To win its case, the EEOC will have to prove something more: That there’s an intentional strategy emanating from headquarters to dissuade the hiring of older workers. Its complaint alleges that applicants over 40 were asked whether they thought they would “fit in” with a younger crowd, or told outright that older people couldn’t keep up. Nationwide, the commission says that only 1.94 percent of Texas Roadhouse’s front-of-the-house staff is over 40, compared to 21.41 percent of similar positions nationally.
"People know we’re dinner only, you’re not leaving till 10 or 10:30. So it’s what the business dictates."
— Texas Roadhouse General Manager Rob Clary
One reason to care about the disparity is that older people often need income from part-time jobs, to ease their way into retirement at a time when savings levels have dropped. Spells of unemployment can be much longer for workers over age 55, and recent research has shown that age discrimination is especially common against older women.
But Laurie McCann, senior attorney with the AARP Foundation, says it’s more about principle — and the law — than any measure of demand for food service jobs from older workers.
“Older applicants need to be treated the same,” McCann says. “So if even one worker applies and is eliminated from consideration because of their age, then that’s a problem.
The case won’t be resolved anytime soon: A trial date has been set for early 2017. If the EEOC wins, it could send a message to restaurants across the country, where youth and attractiveness are prized, that a uniformly 20-something workforce could land them in serious trouble.
As the litigation has dragged on, Texas Roadhouse has been gathering testimonials for the small percentage of its employees who are over 40, to demonstrate that older people are welcome as well. The enthusiasm of Hollie Goetzke, another one of the very few plausibly older people staffing the first day of service in White Marsh — she’s 39 —certainly suggests that plenty of people besides teenagers might want to work there.
"It didn’t make us feel old, it just made us feel special,” said Goetzke, on how the small handful of older employees felt about working with people far younger than them.

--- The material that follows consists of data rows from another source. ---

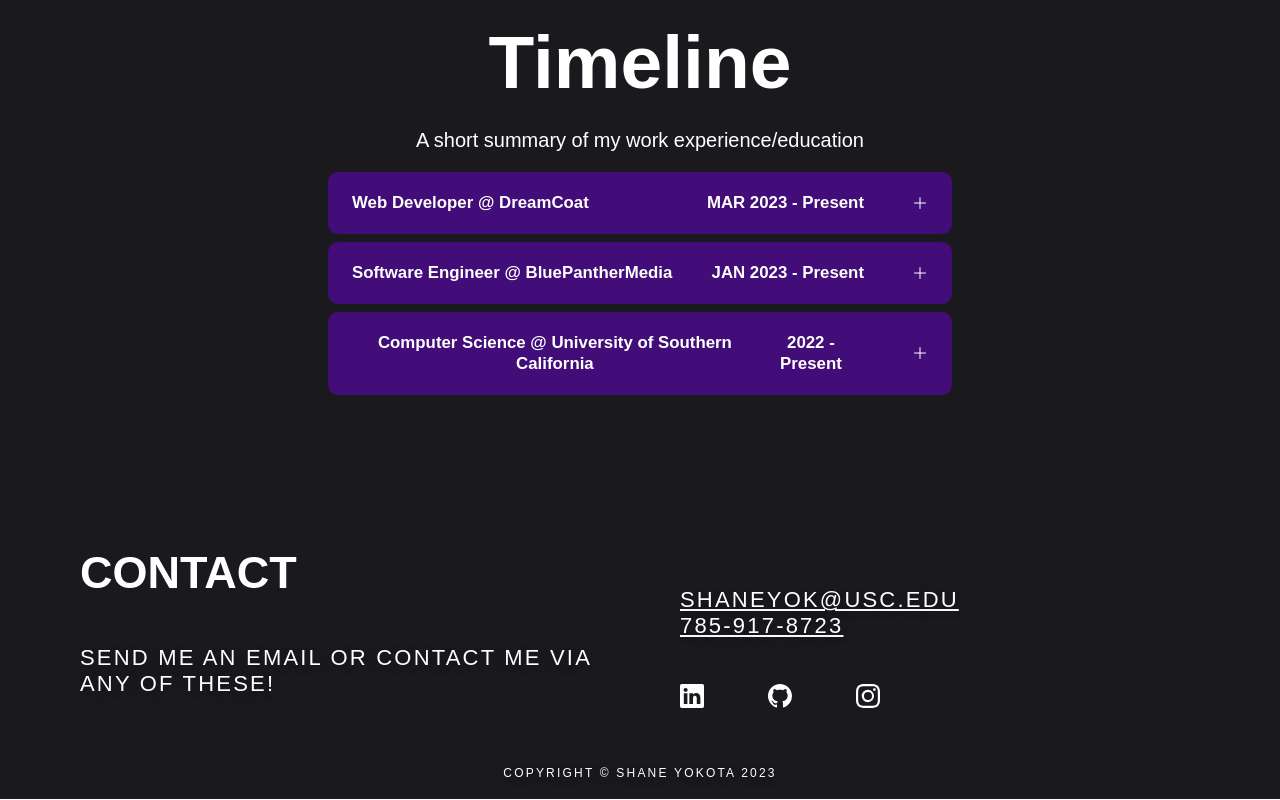
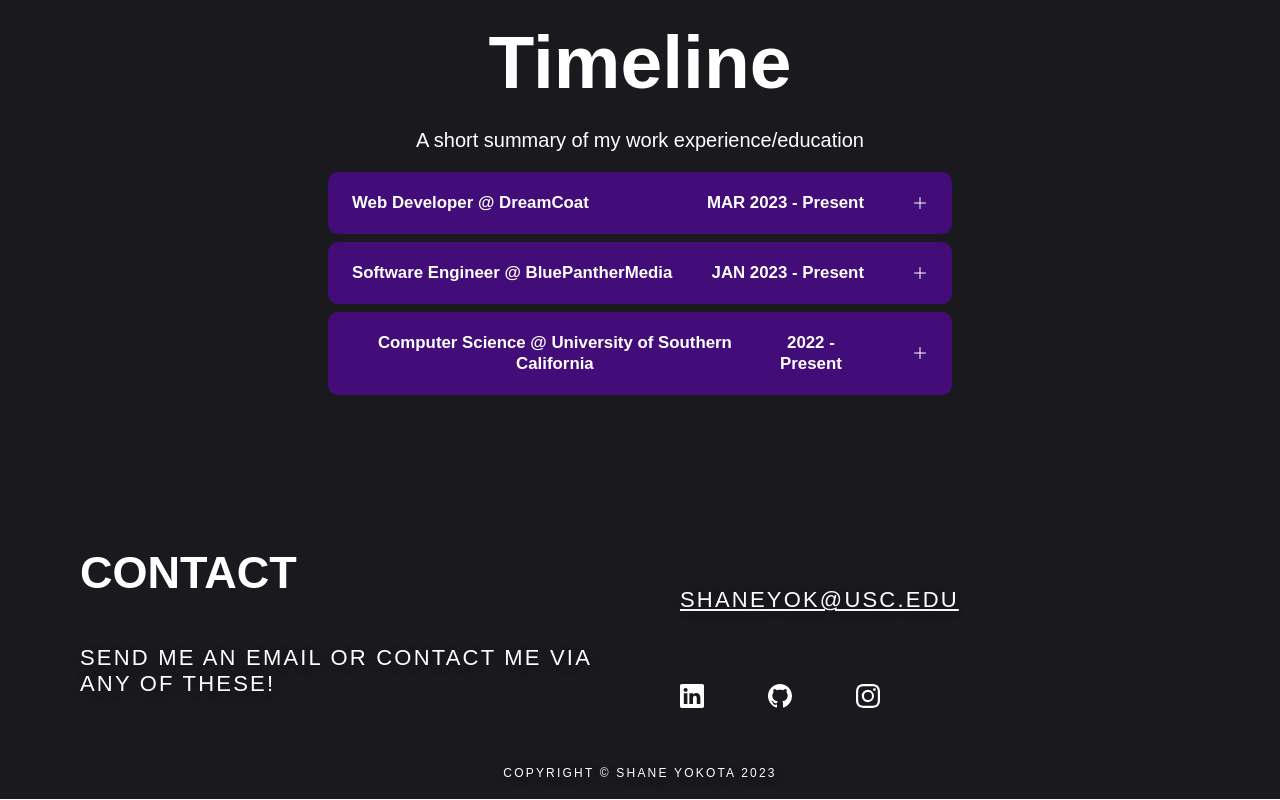
Before and after one commit to ShaneYokota72/Portfolio, a React (Create React App) app: page / in a window 1280 px wide. Shown: the part 4016-4816 px from the top of the page. Built offline with nearby package versions, Linux system fonts and the light colour scheme; the HTML template or start-up script is replaced by a standard one.

Commit message:
contact section edit

```diff
--- a/src/Components/Contact.js
+++ b/src/Components/Contact.js
@@ -11,7 +11,7 @@
             <div className="contactright">
                 <div className="contactinfo">
                     <a className="socialicon" href="mailto:shaneyok@usc.edu">shaneyok@usc.edu</a>
-                    <a className="socialicon" href="tel:7859178723">785-917-8723</a>
+                    {/* <a className="socialicon" href="tel:7859178723">785-917-8723</a> */}
                 </div>
                 <div id="socialiconcontectme">
                     <a className="socialicon" href="https://www.linkedin.com/in/shaneyok/" ><svg xmlns="http://www.w3.org/2000/svg" width="24" height="24" fill="currentColor" class="bi bi-linkedin" viewBox="0 0 16 16">
```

Speaking in a small alcove out of the stream of activity from the tables to the kitchen and back, she seemed to revel in the level of noise around her. “I’m loud, and I knew this was a place that would fit with who I am.”